Sally Smith is a college and scholarship coach who helps families navigate the path after high school. She facilitates in-person and online group workshops, and provides one-on-one coaching on a variety of topics. Sally can help families gain an understanding of the college selection, application, and decision process; pinpoint scholarship opportunities; write effective college admission and scholarship essays; decipher the FAFSA and CSS Profile; gather stellar letters of recommendation; and develop strategies for college entrance testing and test preparation.
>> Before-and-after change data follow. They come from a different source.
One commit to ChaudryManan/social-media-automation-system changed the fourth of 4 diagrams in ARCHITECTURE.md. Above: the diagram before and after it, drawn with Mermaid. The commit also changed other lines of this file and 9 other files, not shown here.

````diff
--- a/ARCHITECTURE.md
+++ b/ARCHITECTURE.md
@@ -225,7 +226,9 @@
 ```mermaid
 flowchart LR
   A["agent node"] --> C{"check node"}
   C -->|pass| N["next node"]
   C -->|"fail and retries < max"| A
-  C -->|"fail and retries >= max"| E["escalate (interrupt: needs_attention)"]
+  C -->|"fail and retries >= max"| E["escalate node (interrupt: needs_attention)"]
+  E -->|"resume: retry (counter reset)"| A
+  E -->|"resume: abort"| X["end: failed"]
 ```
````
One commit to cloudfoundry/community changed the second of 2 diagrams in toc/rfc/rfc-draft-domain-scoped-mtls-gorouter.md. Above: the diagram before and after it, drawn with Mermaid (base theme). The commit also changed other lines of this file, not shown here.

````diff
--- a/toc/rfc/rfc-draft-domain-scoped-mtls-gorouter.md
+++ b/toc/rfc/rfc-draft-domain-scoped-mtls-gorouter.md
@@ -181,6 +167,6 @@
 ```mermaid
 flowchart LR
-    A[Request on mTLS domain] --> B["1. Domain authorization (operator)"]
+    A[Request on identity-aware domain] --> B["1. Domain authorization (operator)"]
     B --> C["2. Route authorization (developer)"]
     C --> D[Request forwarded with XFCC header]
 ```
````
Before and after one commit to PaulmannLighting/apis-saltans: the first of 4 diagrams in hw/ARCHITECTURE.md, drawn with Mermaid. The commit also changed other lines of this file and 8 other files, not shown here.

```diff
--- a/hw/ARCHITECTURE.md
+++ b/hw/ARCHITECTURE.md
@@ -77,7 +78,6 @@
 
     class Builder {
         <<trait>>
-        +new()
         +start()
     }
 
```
To learn more about the services she provides and to schedule a free 30-minute consultation, visit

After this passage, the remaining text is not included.